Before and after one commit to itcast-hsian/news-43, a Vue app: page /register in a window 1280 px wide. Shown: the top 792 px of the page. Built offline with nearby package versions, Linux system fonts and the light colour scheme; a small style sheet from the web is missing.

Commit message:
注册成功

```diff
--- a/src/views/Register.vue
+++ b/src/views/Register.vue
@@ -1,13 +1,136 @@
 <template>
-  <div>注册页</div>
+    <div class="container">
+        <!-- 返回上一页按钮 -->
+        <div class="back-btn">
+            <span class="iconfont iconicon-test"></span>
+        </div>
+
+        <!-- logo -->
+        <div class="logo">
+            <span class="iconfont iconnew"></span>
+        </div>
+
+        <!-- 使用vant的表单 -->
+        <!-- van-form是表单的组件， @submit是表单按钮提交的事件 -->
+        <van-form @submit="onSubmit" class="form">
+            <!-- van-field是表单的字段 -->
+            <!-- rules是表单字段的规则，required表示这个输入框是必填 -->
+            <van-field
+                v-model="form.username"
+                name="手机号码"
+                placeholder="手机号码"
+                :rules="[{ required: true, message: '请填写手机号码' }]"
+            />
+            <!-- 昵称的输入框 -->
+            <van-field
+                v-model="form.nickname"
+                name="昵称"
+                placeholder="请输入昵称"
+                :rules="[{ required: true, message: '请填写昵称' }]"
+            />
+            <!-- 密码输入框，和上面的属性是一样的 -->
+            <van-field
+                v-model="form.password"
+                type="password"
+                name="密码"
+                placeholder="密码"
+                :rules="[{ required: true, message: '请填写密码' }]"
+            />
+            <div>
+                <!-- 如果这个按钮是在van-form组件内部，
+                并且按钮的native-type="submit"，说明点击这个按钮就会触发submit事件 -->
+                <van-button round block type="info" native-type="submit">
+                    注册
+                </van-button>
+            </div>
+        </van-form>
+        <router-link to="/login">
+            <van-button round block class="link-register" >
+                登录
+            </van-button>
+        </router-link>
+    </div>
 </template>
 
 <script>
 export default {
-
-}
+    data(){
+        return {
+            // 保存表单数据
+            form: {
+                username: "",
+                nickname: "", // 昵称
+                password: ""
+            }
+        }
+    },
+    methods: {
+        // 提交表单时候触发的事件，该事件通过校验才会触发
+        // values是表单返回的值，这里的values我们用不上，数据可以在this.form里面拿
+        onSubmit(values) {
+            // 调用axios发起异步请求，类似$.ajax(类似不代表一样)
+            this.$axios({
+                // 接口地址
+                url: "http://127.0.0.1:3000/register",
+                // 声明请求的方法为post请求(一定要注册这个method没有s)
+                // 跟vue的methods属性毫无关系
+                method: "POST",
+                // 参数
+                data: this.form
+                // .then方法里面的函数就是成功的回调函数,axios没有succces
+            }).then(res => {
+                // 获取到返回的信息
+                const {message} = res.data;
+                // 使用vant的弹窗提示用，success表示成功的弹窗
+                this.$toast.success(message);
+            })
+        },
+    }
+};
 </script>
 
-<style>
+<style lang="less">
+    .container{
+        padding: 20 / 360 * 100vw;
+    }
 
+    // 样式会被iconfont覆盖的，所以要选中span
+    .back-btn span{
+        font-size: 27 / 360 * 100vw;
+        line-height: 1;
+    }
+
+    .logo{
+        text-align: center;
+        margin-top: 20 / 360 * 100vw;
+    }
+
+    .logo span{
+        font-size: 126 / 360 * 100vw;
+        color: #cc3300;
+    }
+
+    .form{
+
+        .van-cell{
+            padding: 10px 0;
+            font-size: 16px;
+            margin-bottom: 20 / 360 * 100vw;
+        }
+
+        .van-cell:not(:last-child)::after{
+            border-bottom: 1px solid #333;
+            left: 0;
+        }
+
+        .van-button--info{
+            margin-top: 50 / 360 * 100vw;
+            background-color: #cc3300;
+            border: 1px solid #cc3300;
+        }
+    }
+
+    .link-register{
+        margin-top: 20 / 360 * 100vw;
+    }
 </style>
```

++++++

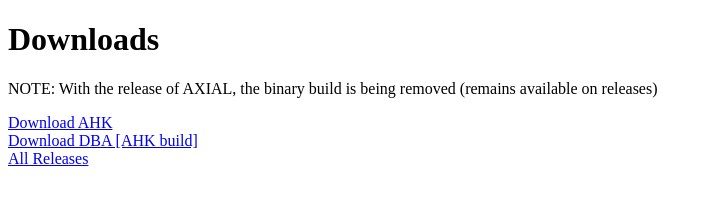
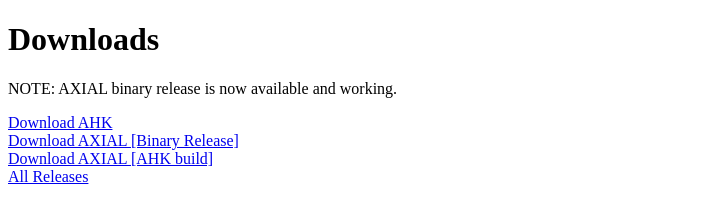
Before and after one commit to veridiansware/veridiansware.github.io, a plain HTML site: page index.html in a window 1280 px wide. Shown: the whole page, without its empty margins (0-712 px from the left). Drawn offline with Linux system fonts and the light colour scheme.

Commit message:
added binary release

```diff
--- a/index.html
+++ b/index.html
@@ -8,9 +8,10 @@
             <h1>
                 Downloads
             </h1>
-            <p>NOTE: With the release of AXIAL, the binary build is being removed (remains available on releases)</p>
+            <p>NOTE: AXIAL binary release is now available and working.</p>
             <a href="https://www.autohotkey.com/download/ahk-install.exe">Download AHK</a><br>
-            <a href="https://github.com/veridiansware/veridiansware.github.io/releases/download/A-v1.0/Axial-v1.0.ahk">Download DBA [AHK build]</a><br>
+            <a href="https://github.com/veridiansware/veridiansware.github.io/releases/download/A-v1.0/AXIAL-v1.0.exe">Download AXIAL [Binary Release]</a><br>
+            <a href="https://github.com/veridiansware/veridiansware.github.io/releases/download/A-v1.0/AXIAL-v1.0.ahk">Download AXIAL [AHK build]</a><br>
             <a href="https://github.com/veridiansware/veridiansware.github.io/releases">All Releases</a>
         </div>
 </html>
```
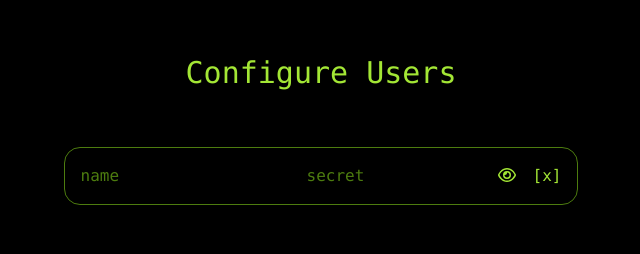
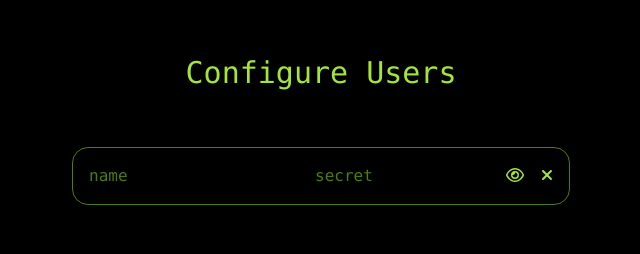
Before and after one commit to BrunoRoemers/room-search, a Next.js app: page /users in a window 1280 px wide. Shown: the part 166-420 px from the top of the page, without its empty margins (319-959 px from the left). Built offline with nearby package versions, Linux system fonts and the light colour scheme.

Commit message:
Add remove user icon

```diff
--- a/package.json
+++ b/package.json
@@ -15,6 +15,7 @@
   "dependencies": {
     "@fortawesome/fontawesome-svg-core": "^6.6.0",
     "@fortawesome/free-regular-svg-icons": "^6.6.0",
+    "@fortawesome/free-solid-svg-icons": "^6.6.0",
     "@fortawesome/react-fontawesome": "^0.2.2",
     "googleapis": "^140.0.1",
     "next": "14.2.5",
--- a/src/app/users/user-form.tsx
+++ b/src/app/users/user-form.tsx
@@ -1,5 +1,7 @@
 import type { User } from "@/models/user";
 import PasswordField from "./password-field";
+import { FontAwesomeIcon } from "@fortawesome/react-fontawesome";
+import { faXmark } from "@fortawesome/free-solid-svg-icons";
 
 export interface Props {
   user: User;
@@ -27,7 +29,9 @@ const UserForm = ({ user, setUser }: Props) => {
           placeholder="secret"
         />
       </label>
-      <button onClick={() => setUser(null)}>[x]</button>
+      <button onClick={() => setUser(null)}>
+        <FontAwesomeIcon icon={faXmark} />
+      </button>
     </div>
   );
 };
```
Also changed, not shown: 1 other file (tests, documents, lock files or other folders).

++++++

What needs to be done :: Lines in the listing that include the word "button": how many are there? Give the number alone.

Result :: 8